START Supplied information

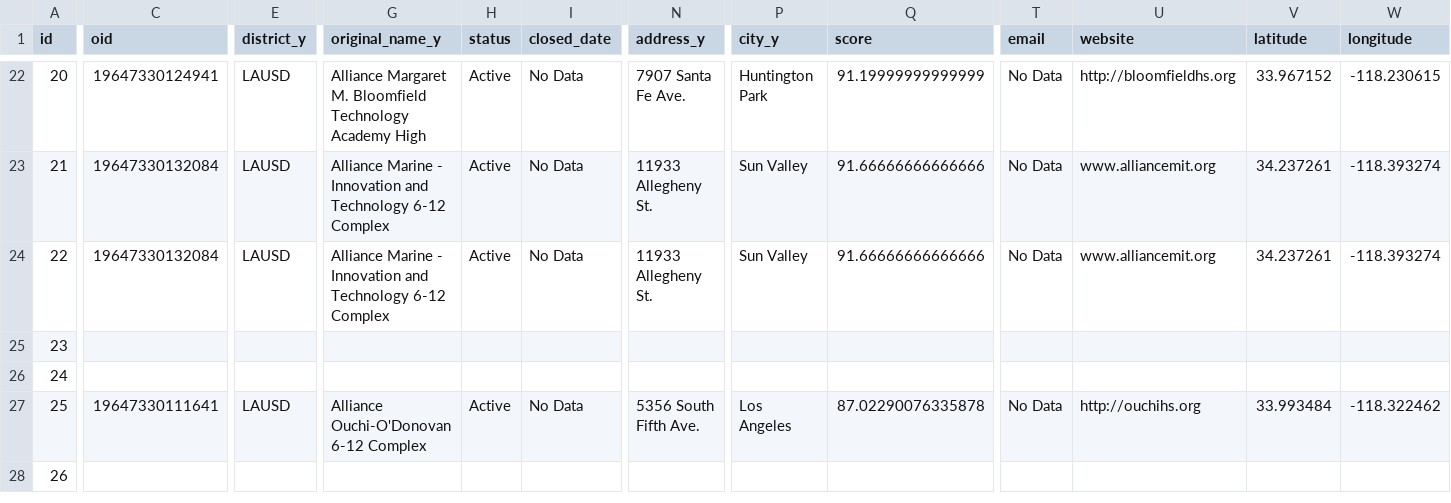
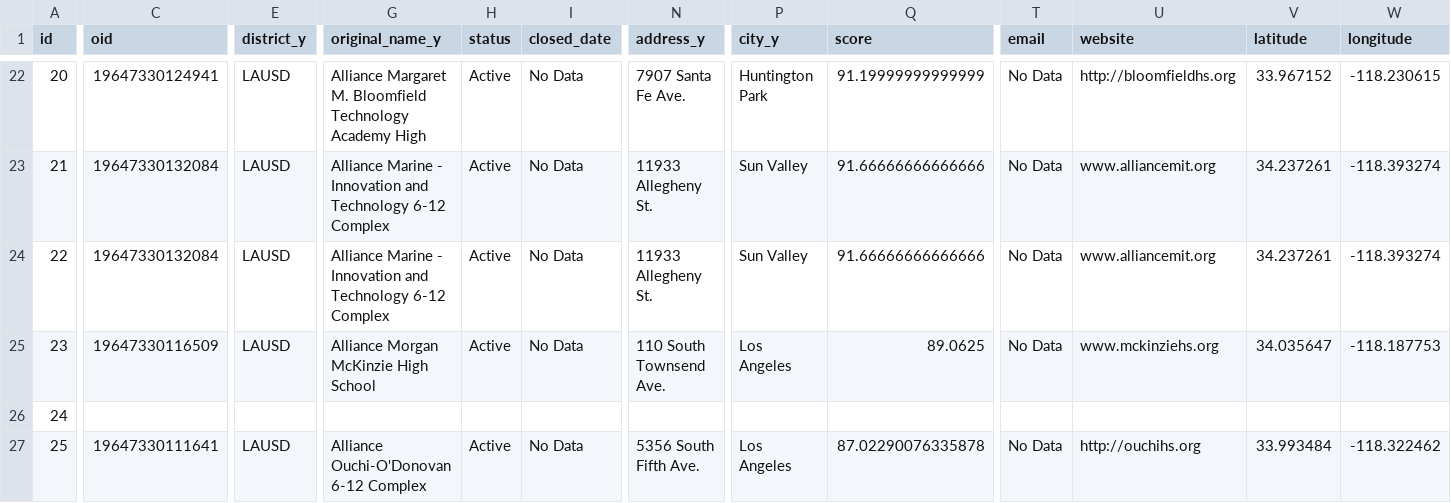
Before and after one commit to LACMTA/gopass-lookup, a CSV file: data/go_pass_schools_merged_with_california_dataset_2022-08.csv, drawn as a sheet; only a part is shown, gaps mark what is left out; the shorter side is filled out with more unchanged rows; the diff covers the shown part only; the diff names each change by its address in the sheet, - before the commit and + after, or states it on an @@ line.

```diff
--- a/data/go_pass_schools_merged_with_california_dataset_2022-08.csv
+++ b/data/go_pass_schools_merged_with_california_dataset_2022-08.csv
-C25 (oid): (empty)
+C25 (oid): 19647330116509
-E25 (district_y): (empty)
+E25 (district_y): LAUSD
-G25 (original_name_y): (empty)
+G25 (original_name_y): Alliance Morgan McKinzie High School
-H25 (status): (empty)
+H25 (status): Active
-I25 (closed_date): (empty)
+I25 (closed_date): No Data
-N25 (address_y): (empty)
+N25 (address_y): 110 South Townsend Ave.
-P25 (city_y): (empty)
+P25 (city_y): Los Angeles
-Q25 (score): (empty)
+Q25 (score): 89.0625
-T25 (email): (empty)
+T25 (email): No Data
-U25 (website): (empty)
+U25 (website): www.mckinziehs.org
-V25 (latitude): (empty)
+V25 (latitude): 34.035647
-W25 (longitude): (empty)
+W25 (longitude): -118.187753
```
Also changed, not shown: 1 edited cell elsewhere in this file, 2 other files.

END Supplied information

▶ _What to produce_:
In your copy of the material, every word must match and no image should appear.

▶ _Answer to the problem_:
Before and after one commit to LACMTA/gopass-lookup, a CSV file: data/go_pass_schools_merged_with_california_dataset_2022-08.csv, drawn as a sheet; only a part is shown, gaps mark what is left out; the shorter side is filled out with more unchanged rows; the diff covers the shown part only; the diff names each change by its address in the sheet, - before the commit and + after, or states it on an @@ line.

```diff
--- a/data/go_pass_schools_merged_with_california_dataset_2022-08.csv
+++ b/data/go_pass_schools_merged_with_california_dataset_2022-08.csv
-C25 (oid): (empty)
+C25 (oid): 19647330116509
-E25 (district_y): (empty)
+E25 (district_y): LAUSD
-G25 (original_name_y): (empty)
+G25 (original_name_y): Alliance Morgan McKinzie High School
-H25 (status): (empty)
+H25 (status): Active
-I25 (closed_date): (empty)
+I25 (closed_date): No Data
-N25 (address_y): (empty)
+N25 (address_y): 110 South Townsend Ave.
-P25 (city_y): (empty)
+P25 (city_y): Los Angeles
-Q25 (score): (empty)
+Q25 (score): 89.0625
-T25 (email): (empty)
+T25 (email): No Data
-U25 (website): (empty)
+U25 (website): www.mckinziehs.org
-V25 (latitude): (empty)
+V25 (latitude): 34.035647
-W25 (longitude): (empty)
+W25 (longitude): -118.187753
```
Also changed, not shown: 1 edited cell elsewhere in this file, 2 other files.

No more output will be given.